What you are asked to do: Each entry below is to be reproduced exactly, though any pictures it holds must be omitted.

(Version difference data)
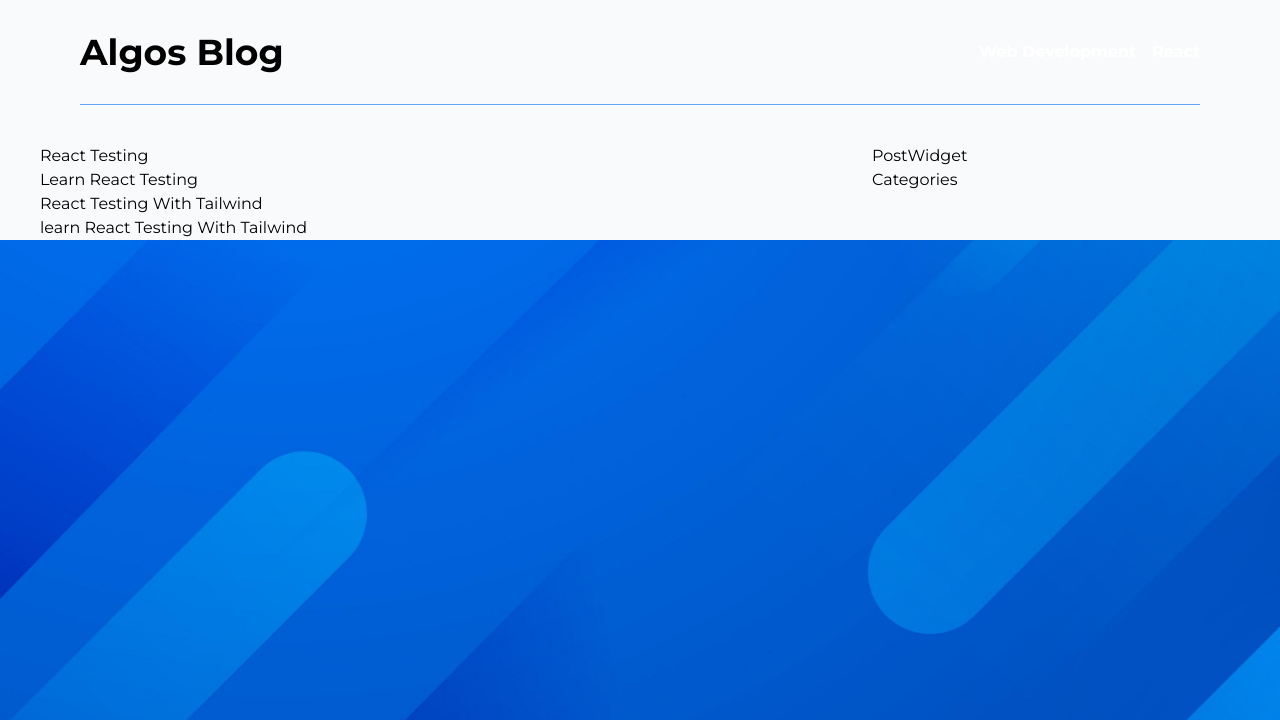
Repository: AlgoHussle/algo-blog
Page: /
These files come from the project's save history. The page is drawn as it stood at one moment and after a run of saves; the edit follows.
The browser window is 1280 px wide. The pictures show the whole page.
The project was rebuilt for these pictures with package versions that can differ from the ones it lists, and the page was loaded fresh each time. The framework's server and built-in components were replaced by stand-ins that run in the browser. Also part of the build but not shown: next.config.js, components/Layout.jsx.

Above is the page before, as saved 2023-05-03 22:31:48.

### pages/_app.js
import React, { useEffect, useState } from "react";
import { Layout } from "../components";
import "../styles/globals.scss";
import "tailwindcss/tailwind.css";


export default function App({ Component, pageProps }) {
  return (
    <layout>
    <Component {...pageProps} />
  </layout>
  );
}

### pages/index.js
import Head from 'next/head'
import { Header, PostCard, Categories, PostWidget } from '@/components';

const posts = [
  { title: 'React Testing', excerpt: 'Learn React Testing'},
  { title: 'React Testing With Tailwind', excerpt: 'learn React Testing With Tailwind'},
];

export default function Home() {
  return (
    <div className='container mx-auto px-10 mb-8 bg-gray-50'>
      <Head>
        <title>CMS Blog</title>
        <link rel="icon" href="/favicon.ico" />
      </Head>
      <Header />
      <div className='grid grid-cols-1 lg:grid-cols-12 gap-12'>
        <div className='lg:col-span-8 col-span-1'>
          {posts.map((post) => (<PostCard key={post.title} post={post}  />))}
        </div>
        <div className='lg:col-span-4 col-span-1'>
          <div className='lg:sticky relative top-8'>
            <PostWidget />
            <Categories />
          </div>
        </div>
      </div>
    </div>
  )
}

### components/index.js
export { default as PostCard } from './postCard';
export { default as Categories } from './Categories';
export { default as PostWidget } from './PostWidget';
export { default as Header } from './Header';
export { default as Layout } from './Layout'

### styles/globals.scss
@tailwind base;
@tailwind components;
@tailwind utilities;

@import url('https://fonts.googleapis.com/css2?family=Montserrat:wght@300;400;700&display=swap');

html,
body {
  padding: 0;
  margin: 0;
  font-family: 'Montserrat', sans-serif;
  &:before{
    content:'';
    content: "";
    width: 100%;
    height: 100vh;
    //background: linear-gradient(to right bottom, #6d327c, #485DA6, #00a1ba, #01b18e, #32b37b);
    // background: #D3D3D3;
    background-image: url("../public/bg.jpg");
    position: fixed;
    left: 0;
    top: 0;
    z-index: -1;
    background-position: 50% 50%;
    background-repeat: no-repeat;
    background-size: cover;
  }
}

.text-shadow{
  text-shadow: 0px 2px 0px rgb(0 0 0 / 30%);
}

.adjacent-post{
  & .arrow-btn{
    transition: width 300ms ease;
    width: 50px;
  }
  &:hover{
    & .arrow-btn{
      width: 60px;
    }
  }
}

.react-multi-carousel-list {
  & .arrow-btn{
    transition: width 300ms ease;
    width: 50px;
    &:hover{
      width: 60px;
    }
  }

}

a {
  color: inherit;
  text-decoration: none;
}

* {
  box-sizing: border-box;
}

### components/postCard.jsx
import React from 'react'

const postCard = ({ post }) => {
  return (
    <div>
        <h3>{post.title}</h3>
        <p>{post.excerpt}</p>
    </div>
  )
}

export default postCard

### components/Header.jsx
import React, {useContext} from 'react';
import Link from 'next/link';

const categories = [{ name: 'React', slug: 'react' }, { name: 'Web Development', slug: 'web-dev'}]

function Header() {
  return (
    <div className='conatiner mx-auto px-10 mb-8'>
        <div className='border-b w-full inline-block border-blue-400 py-8'>
            <div className='md:float-left block'>
                <Link>
                <span className='cursor-pointer font-bold text-4xl text0white'>
                        Algos Blog
                </span>
                </Link>
            </div>
            <div className='hidden md:float-left md:contents'>
                {categories.map((category) => (
                    <Link key={category.slug} href={`/category/${category.slug}`}>
                        <span className='md:float-right mt-2 align-middle text-white ml-4 font-semibold cursor-pointer'>
                            {category.name}
                        </span>
                    </Link>
                ))}
            </div>
        </div>
    </div>
  )
}

export default Header

Loaded but not shown: pages/_document.js (common file); components/Categories.jsx (common file); components/PostWidget.jsx (common file); tailwind.config.js (common file)

After the next 2 saves:
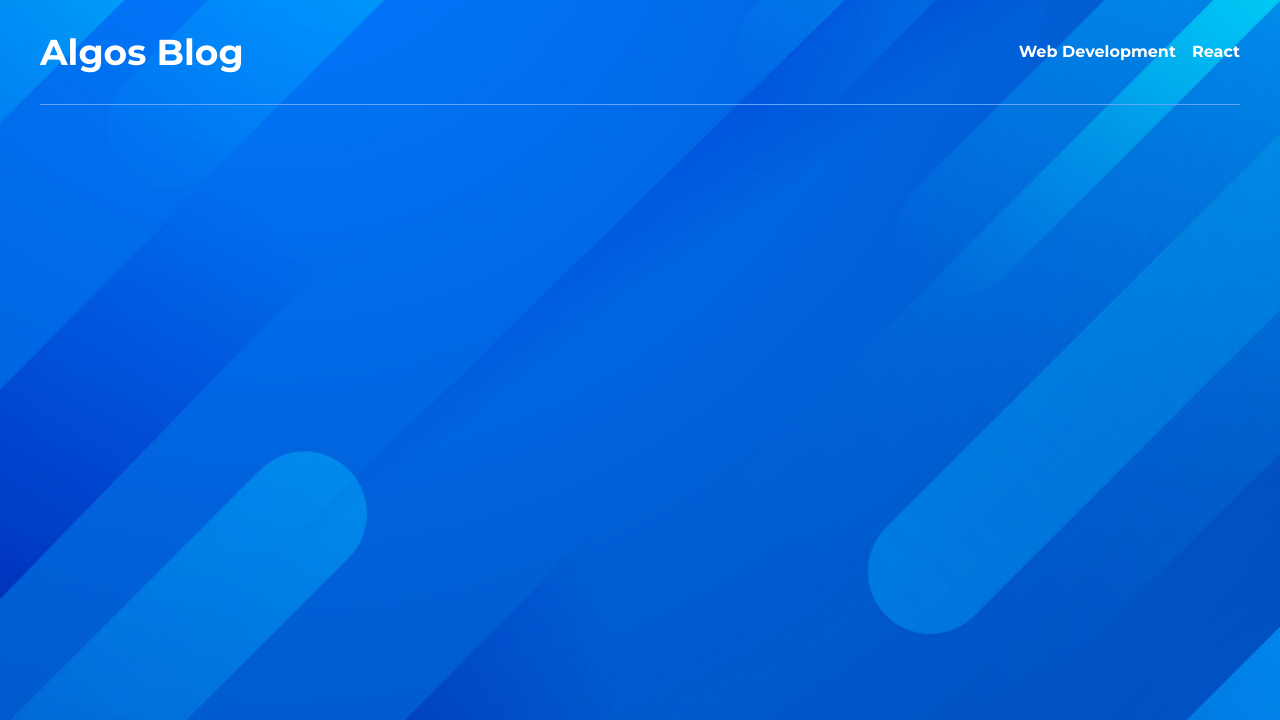
The 2 saves are shown as one change because they came seconds apart.
The last was saved 64 s later.
--- a/pages/index.js
+++ b/pages/index.js
@@ -1,30 +1,29 @@
-import Head from 'next/head'
-import { Header, PostCard, Categories, PostWidget } from '@/components';
+import React, {useContext} from 'react';
+import Link from 'next/link';
 
-const posts = [
-  { title: 'React Testing', excerpt: 'Learn React Testing'},
-  { title: 'React Testing With Tailwind', excerpt: 'learn React Testing With Tailwind'},
-];
+const categories = [{ name: 'React', slug: 'react' }, { name: 'Web Development', slug: 'web-dev'}]
 
-export default function Home() {
+function Header() {
   return (
-    <div className='container mx-auto px-10 mb-8 bg-gray-50'>
-      <Head>
-        <title>CMS Blog</title>
-        <link rel="icon" href="/favicon.ico" />
-      </Head>
-      <Header />
-      <div className='grid grid-cols-1 lg:grid-cols-12 gap-12'>
-        <div className='lg:col-span-8 col-span-1'>
-          {posts.map((post) => (<PostCard key={post.title} post={post}  />))}
+    <div className='conatiner mx-auto px-10 mb-8'>
+      <div className='border-b w-full inline-block border-blue-400 py-8'>
+        <div className='md:float-left block'>
+          <span className='cursor-pointer font-bold text-4xl text-white'>
+            Algos Blog
+          </span>
         </div>
-        <div className='lg:col-span-4 col-span-1'>
-          <div className='lg:sticky relative top-8'>
-            <PostWidget />
-            <Categories />
-          </div>
+        <div className='hidden md:float-left md:contents'>
+          {categories.map((category) => (
+            <Link key={category.slug} href={`/category/${category.slug}`}>
+              <span className='md:float-right mt-2 align-middle text-white ml-4 font-semibold cursor-pointer'>
+                {category.name}
+              </span>
+            </Link>
+          ))}
         </div>
       </div>
     </div>
   )
 }
+
+export default Header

Output for this task:
Repository: AlgoHussle/algo-blog
Page: /
These files come from the project's save history. The page is drawn as it stood at one moment and after a run of saves; the edit follows.
The browser window is 1280 px wide. The pictures show the whole page.
The project was rebuilt for these pictures with package versions that can differ from the ones it lists, and the page was loaded fresh each time. The framework's server and built-in components were replaced by stand-ins that run in the browser. Also part of the build but not shown: next.config.js, components/Layout.jsx.

Above is the page before, as saved 2023-05-03 22:31:48.

### pages/_app.js
import React, { useEffect, useState } from "react";
import { Layout } from "../components";
import "../styles/globals.scss";
import "tailwindcss/tailwind.css";


export default function App({ Component, pageProps }) {
  return (
    <layout>
    <Component {...pageProps} />
  </layout>
  );
}

### pages/index.js
import Head from 'next/head'
import { Header, PostCard, Categories, PostWidget } from '@/components';

const posts = [
  { title: 'React Testing', excerpt: 'Learn React Testing'},
  { title: 'React Testing With Tailwind', excerpt: 'learn React Testing With Tailwind'},
];

export default function Home() {
  return (
    <div className='container mx-auto px-10 mb-8 bg-gray-50'>
      <Head>
        <title>CMS Blog</title>
        <link rel="icon" href="/favicon.ico" />
      </Head>
      <Header />
      <div className='grid grid-cols-1 lg:grid-cols-12 gap-12'>
        <div className='lg:col-span-8 col-span-1'>
          {posts.map((post) => (<PostCard key={post.title} post={post}  />))}
        </div>
        <div className='lg:col-span-4 col-span-1'>
          <div className='lg:sticky relative top-8'>
            <PostWidget />
            <Categories />
          </div>
        </div>
      </div>
    </div>
  )
}

### components/index.js
export { default as PostCard } from './postCard';
export { default as Categories } from './Categories';
export { default as PostWidget } from './PostWidget';
export { default as Header } from './Header';
export { default as Layout } from './Layout'

### styles/globals.scss
@tailwind base;
@tailwind components;
@tailwind utilities;

@import url('https://fonts.googleapis.com/css2?family=Montserrat:wght@300;400;700&display=swap');

html,
body {
  padding: 0;
  margin: 0;
  font-family: 'Montserrat', sans-serif;
  &:before{
    content:'';
    content: "";
    width: 100%;
    height: 100vh;
    //background: linear-gradient(to right bottom, #6d327c, #485DA6, #00a1ba, #01b18e, #32b37b);
    // background: #D3D3D3;
    background-image: url("../public/bg.jpg");
    position: fixed;
    left: 0;
    top: 0;
    z-index: -1;
    background-position: 50% 50%;
    background-repeat: no-repeat;
    background-size: cover;
  }
}

.text-shadow{
  text-shadow: 0px 2px 0px rgb(0 0 0 / 30%);
}

.adjacent-post{
  & .arrow-btn{
    transition: width 300ms ease;
    width: 50px;
  }
  &:hover{
    & .arrow-btn{
      width: 60px;
    }
  }
}

.react-multi-carousel-list {
  & .arrow-btn{
    transition: width 300ms ease;
    width: 50px;
    &:hover{
      width: 60px;
    }
  }

}

a {
  color: inherit;
  text-decoration: none;
}

* {
  box-sizing: border-box;
}

### components/postCard.jsx
import React from 'react'

const postCard = ({ post }) => {
  return (
    <div>
        <h3>{post.title}</h3>
        <p>{post.excerpt}</p>
    </div>
  )
}

export default postCard

### components/Header.jsx
import React, {useContext} from 'react';
import Link from 'next/link';

const categories = [{ name: 'React', slug: 'react' }, { name: 'Web Development', slug: 'web-dev'}]

function Header() {
  return (
    <div className='conatiner mx-auto px-10 mb-8'>
        <div className='border-b w-full inline-block border-blue-400 py-8'>
            <div className='md:float-left block'>
                <Link>
                <span className='cursor-pointer font-bold text-4xl text0white'>
                        Algos Blog
                </span>
                </Link>
            </div>
            <div className='hidden md:float-left md:contents'>
                {categories.map((category) => (
                    <Link key={category.slug} href={`/category/${category.slug}`}>
                        <span className='md:float-right mt-2 align-middle text-white ml-4 font-semibold cursor-pointer'>
                            {category.name}
                        </span>
                    </Link>
                ))}
            </div>
        </div>
    </div>
  )
}

export default Header

Loaded but not shown: pages/_document.js (common file); components/Categories.jsx (common file); components/PostWidget.jsx (common file); tailwind.config.js (common file)

After the next 2 saves:
The 2 saves are shown as one change because they came seconds apart.
The last was saved 64 s later.
--- a/pages/index.js
+++ b/pages/index.js
@@ -1,30 +1,29 @@
-import Head from 'next/head'
-import { Header, PostCard, Categories, PostWidget } from '@/components';
+import React, {useContext} from 'react';
+import Link from 'next/link';
 
-const posts = [
-  { title: 'React Testing', excerpt: 'Learn React Testing'},
-  { title: 'React Testing With Tailwind', excerpt: 'learn React Testing With Tailwind'},
-];
+const categories = [{ name: 'React', slug: 'react' }, { name: 'Web Development', slug: 'web-dev'}]
 
-export default function Home() {
+function Header() {
   return (
-    <div className='container mx-auto px-10 mb-8 bg-gray-50'>
-      <Head>
-        <title>CMS Blog</title>
-        <link rel="icon" href="/favicon.ico" />
-      </Head>
-      <Header />
-      <div className='grid grid-cols-1 lg:grid-cols-12 gap-12'>
-        <div className='lg:col-span-8 col-span-1'>
-          {posts.map((post) => (<PostCard key={post.title} post={post}  />))}
+    <div className='conatiner mx-auto px-10 mb-8'>
+      <div className='border-b w-full inline-block border-blue-400 py-8'>
+        <div className='md:float-left block'>
+          <span className='cursor-pointer font-bold text-4xl text-white'>
+            Algos Blog
+          </span>
         </div>
-        <div className='lg:col-span-4 col-span-1'>
-          <div className='lg:sticky relative top-8'>
-            <PostWidget />
-            <Categories />
-          </div>
+        <div className='hidden md:float-left md:contents'>
+          {categories.map((category) => (
+            <Link key={category.slug} href={`/category/${category.slug}`}>
+              <span className='md:float-right mt-2 align-middle text-white ml-4 font-semibold cursor-pointer'>
+                {category.name}
+              </span>
+            </Link>
+          ))}
         </div>
       </div>
     </div>
   )
 }
+
+export default Header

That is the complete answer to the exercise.